Olivia Helps With Christmas - Olivia, too, is a pig who stars in several different books. Ian Falconer is the man responsible for her adventures, and he weaves a charming, albeit rather run-of-the-mill, story of family togetherness in this book. Olivia is a rambunctious youngster, so behaving herself is a difficult task, but she manages to lend a hand with the Christmas preparations even though she is so excited she can scarcely sit still. Just a nice depiction of a traditional family Christmas celebration, aided by several amusing pictures, particularly those that involve her attempting to untangle a string of Christmas lights.

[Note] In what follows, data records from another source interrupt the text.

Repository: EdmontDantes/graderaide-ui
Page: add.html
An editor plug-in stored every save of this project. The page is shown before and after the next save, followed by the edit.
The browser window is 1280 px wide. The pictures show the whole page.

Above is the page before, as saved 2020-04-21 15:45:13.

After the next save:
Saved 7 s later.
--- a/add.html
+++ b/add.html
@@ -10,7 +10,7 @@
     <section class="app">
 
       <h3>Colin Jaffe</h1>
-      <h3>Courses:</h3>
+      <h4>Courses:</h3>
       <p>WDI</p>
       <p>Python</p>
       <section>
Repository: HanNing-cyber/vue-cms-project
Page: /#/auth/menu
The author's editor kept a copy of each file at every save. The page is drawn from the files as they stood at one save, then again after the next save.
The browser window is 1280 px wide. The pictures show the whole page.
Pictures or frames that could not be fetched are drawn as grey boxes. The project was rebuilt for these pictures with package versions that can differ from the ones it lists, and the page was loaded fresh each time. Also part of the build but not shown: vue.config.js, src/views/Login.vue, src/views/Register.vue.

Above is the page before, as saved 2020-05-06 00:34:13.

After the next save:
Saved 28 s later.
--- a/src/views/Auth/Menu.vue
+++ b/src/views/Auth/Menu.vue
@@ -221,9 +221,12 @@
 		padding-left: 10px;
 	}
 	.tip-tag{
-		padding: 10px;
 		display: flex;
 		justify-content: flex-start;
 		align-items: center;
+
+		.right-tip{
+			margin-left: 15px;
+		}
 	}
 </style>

Toot and Puddle Let It Snow - Toot and Puddle have also turned up in a number of adventures by famed artist Holly Hobbie. In this story, the two porcine friends are caught up in musings over what to get each other for Christmas. This book should strike a chord with anyone who has ever had difficulty in deciding what gift to give a friend or family member. Each friend thinks the matter through with extreme care, coming up with something unique and heartfelt. As sweet as the story itself is, the gentle watercolors, full of understated earth tones, whisk the reader off into a simpler world. As an added bonus, the book comes with four Christmas tree ornaments.

Merry Christmas, Geraldine - Of all the pigs in this list, Geraldine probably acts the piggiest, at least by the end of the story. While Crispin starts off as a selfish brat, he undergoes a significant change. Geraldine doesn't quite seem to manage it in this story by Holly Keller. She wants a gigantic Christmas tree. A tree so big that its top will scrape the ceiling. Mom assures her that such a big conifer will be too impractical, but when Geraldine goes to collect the tree, she ignores her mother's instructions, along with the urging of her little brother to remember the directions she was given. While Geraldine occasionally shows concern and affection for her brother Willie throughout the book, for the most part, she disregards him, treating him as an inconvenience, and she's more concerned with her particular vision of Christmas than she is about his well-being. The book concludes with everyone content, but Geraldine hasn't learned anything, and Willie is completely worn out from his ordeal with his sister. I suppose Geraldine gets points for sticking to her guns, but in this context, it's not much of an admirable trait. This is one pig whose behavior youngsters would do best not to emulate.

Merry Christmas, Amanda & April - In this book, Amanda is a pig rather like Geraldine. She has a younger sibling - in this case, a sister named April. She also has a very difficult time following directions. But Amanda also has a compassionate spirit, as well as an awareness of her own failings. As the story begins, she worries that her behavior might not be good enough to land her a spot on the "nice" list. Throughout the story, she tries to overcome her selfish impulses, but whether she's hiding April's hat so she can't accompany her on her trek to the store or sledding in the park instead of going directly to the store for baking supplies, she has a habit of faltering. In one key instance, however, she is moved to be generous and selfless with no urging from outside sources. A sweet story about sisterhood and forgiveness, with fun illustrations full of pig-specific details that add to the enjoyment.

Christmas Without a Tree - Charlie is a sweet little pig who is excited for his family's Christmas preparations. He worries, however, because his crotchety neighbor, a reclusive badger, doesn't seem to have caught the Christmas spirit. His house is devoid of decorations, and he snarls at passersby. Instead of being affronted by his unfriendliness, Charlie feels sorry for him and plots a way to bring his neighbor a happy holiday. Elizabeth Rodger's illustration style reminds me of Richard Scarry, who has long been one of my favorite creators of children's books, but it's the story itself that really impresses me as Charlie's consideration makes him the most precious pig on this list.

If pigs make you go pink with pleasure, check out some of these picture books. With an oink, oink here and an oink, oink there, these pigs - or at least most of them - will help you to get into the Christmas spirit.